## Problem to work on
Copy out, from the data, each line containing the string "index".

(Stored entries)
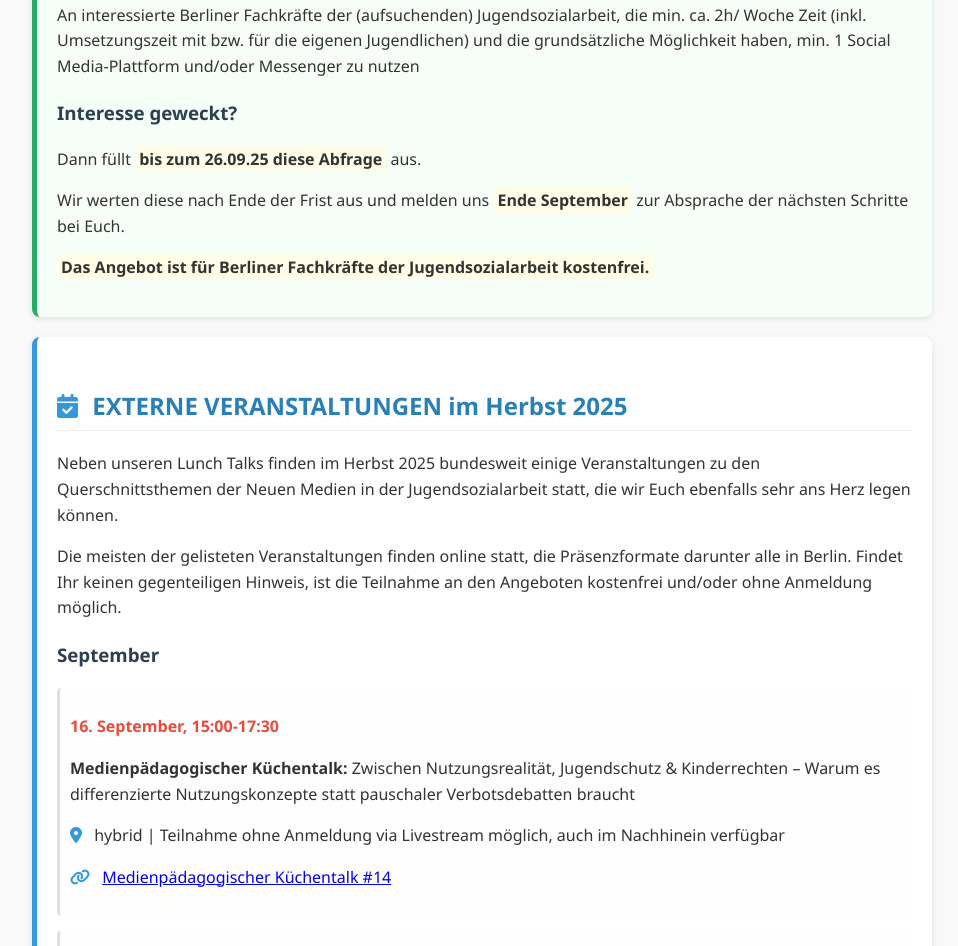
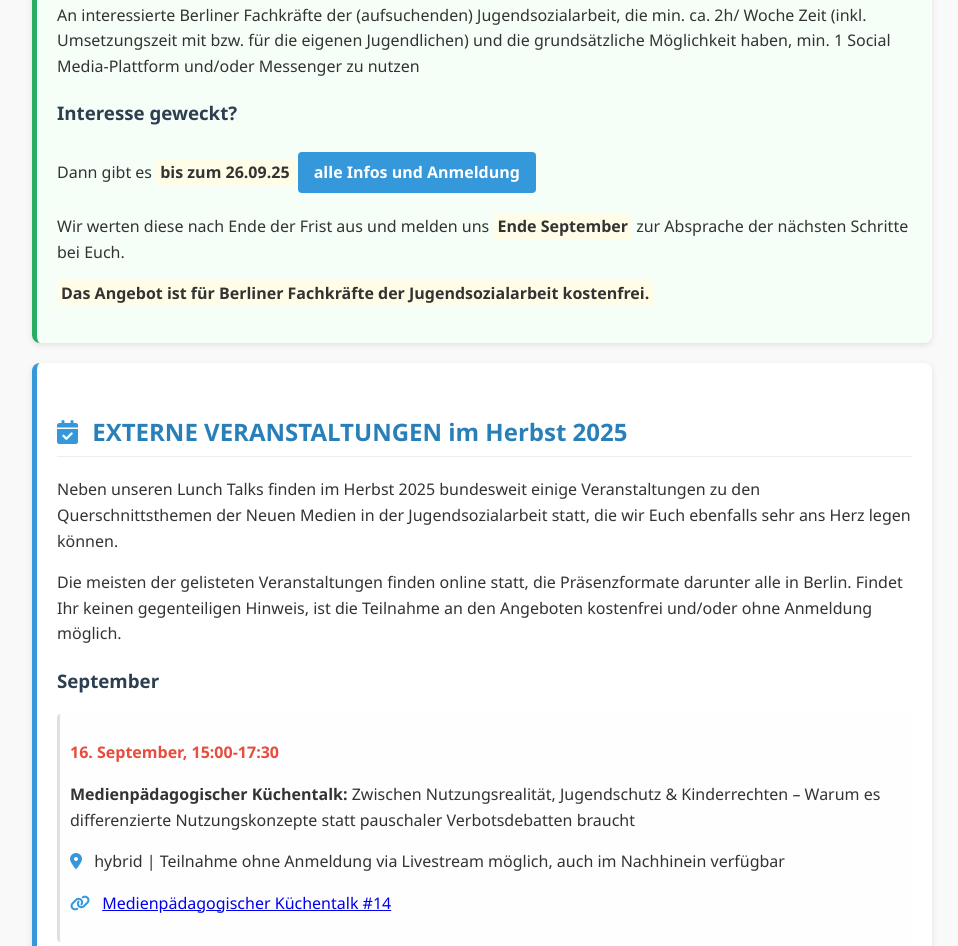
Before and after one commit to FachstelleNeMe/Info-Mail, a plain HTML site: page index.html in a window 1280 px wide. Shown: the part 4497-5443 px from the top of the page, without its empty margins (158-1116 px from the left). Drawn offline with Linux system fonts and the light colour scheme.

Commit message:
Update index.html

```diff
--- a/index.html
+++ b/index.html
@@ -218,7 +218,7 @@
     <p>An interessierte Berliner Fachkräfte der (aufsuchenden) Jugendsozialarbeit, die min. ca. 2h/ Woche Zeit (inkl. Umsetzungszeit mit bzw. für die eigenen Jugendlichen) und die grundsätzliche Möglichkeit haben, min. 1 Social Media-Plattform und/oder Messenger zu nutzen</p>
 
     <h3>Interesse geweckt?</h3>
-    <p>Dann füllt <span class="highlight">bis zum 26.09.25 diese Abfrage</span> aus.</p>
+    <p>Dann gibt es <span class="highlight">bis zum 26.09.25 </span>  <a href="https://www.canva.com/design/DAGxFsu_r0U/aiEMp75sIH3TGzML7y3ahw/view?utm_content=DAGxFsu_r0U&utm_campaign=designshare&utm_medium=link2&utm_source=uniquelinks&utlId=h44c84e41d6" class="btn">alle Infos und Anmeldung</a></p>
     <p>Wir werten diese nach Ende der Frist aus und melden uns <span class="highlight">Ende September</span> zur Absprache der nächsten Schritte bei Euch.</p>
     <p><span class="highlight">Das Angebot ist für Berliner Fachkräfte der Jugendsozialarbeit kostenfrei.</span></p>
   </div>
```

## Solution to this exercise
Before and after one commit to FachstelleNeMe/Info-Mail, a plain HTML site: page index.html in a window 1280 px wide. Shown: the part 4497-5443 px from the top of the page, without its empty margins (158-1116 px from the left). Drawn offline with Linux system fonts and the light colour scheme.
Update index.html
--- a/index.html
+++ b/index.html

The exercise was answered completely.